CLEVELAND -- The FOX 8 I-Team went to the top man at RTA digging for more on a scandal under investigation involving more than a million dollars in health care benefits and more.

But when we found CEO Joe Calabrese, he refused to answer questions saying he has been ordered by a prosecutor not to talk about the investigation.

The Cuyahoga County Prosecutor’s Office is looking into the case involving former RTA Board Chairman George Dixon. An internal review found he had collected more than $1 million in health benefits “improperly." RTA says Dixon also failed to reimburse the agency for big cell phone bills, and the agency found this all had gone on over decades. Meantime, RTA’s man in charge of human resources has been taken off the job. RTA says Bruce Hampton could be fired.

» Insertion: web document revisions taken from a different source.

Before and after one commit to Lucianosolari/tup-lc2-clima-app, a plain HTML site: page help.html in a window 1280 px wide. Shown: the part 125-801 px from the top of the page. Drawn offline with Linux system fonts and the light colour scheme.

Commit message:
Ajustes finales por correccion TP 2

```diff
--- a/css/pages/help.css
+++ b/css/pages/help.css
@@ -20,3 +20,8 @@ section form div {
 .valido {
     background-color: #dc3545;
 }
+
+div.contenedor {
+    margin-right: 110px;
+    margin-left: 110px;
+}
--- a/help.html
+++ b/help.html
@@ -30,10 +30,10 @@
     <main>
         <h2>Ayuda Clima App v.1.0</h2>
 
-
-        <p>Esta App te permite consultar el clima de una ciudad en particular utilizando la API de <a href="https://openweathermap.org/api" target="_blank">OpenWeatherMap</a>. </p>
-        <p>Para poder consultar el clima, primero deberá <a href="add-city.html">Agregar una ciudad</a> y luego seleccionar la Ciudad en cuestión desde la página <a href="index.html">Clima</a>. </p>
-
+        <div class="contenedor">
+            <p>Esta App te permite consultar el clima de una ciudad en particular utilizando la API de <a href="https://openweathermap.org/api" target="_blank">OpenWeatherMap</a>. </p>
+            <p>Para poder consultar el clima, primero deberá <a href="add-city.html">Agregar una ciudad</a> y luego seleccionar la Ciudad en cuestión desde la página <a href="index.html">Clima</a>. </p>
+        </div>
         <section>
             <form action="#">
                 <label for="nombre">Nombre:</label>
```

The I-Team found Calabrese at a groundbreaking for a new RTA rapid stop. First, an RTA manager came up to us and said Calabrese would not be answering any questions about the investigation, but he couldn’t explain why.

Since this involves public money, and we were at a public event, we approached Calabrese after the ceremony.

He said, "I can't talk about the investigation, you know that. I'm here to talk about the groundbreaking.” He added, he can’t discuss the case due to orders from the prosecutor.

But the scandal developed under the watch of Calabrese, so we asked what did he know about what was happening? He answered, "What you're asking me, I'm told I can't talk about it. You're not gonna get a different answer."

Last week, the I-Team spoke exclusively to the executives at the heart of the case. George Dixon denied he collected a million dollars in benefits improperly. And Bruce Hampton said, he couldn’t discuss details, but he was only involved since 2016.

All of this comes to light at a time with talk of possible RTA service cuts and fare increases. The budget--tight. So the I-Team is also asking how much is this scandal impacting you? Has it already had an impact along the bus and rail lines?

Calabrese said, "I don't think its gonna mean anything for the rider. We're doing our best to recover all the funds involved."

Yet when we spoke to Dixon, he told us he didn’t know if he’d be able to pay everything back.

Calabrese said when the investigation is over, he’ll sit down with us and talk about everything. We’ll take him up on that offer. But, we’ll also be asking more questions before then.

Continuing coverage.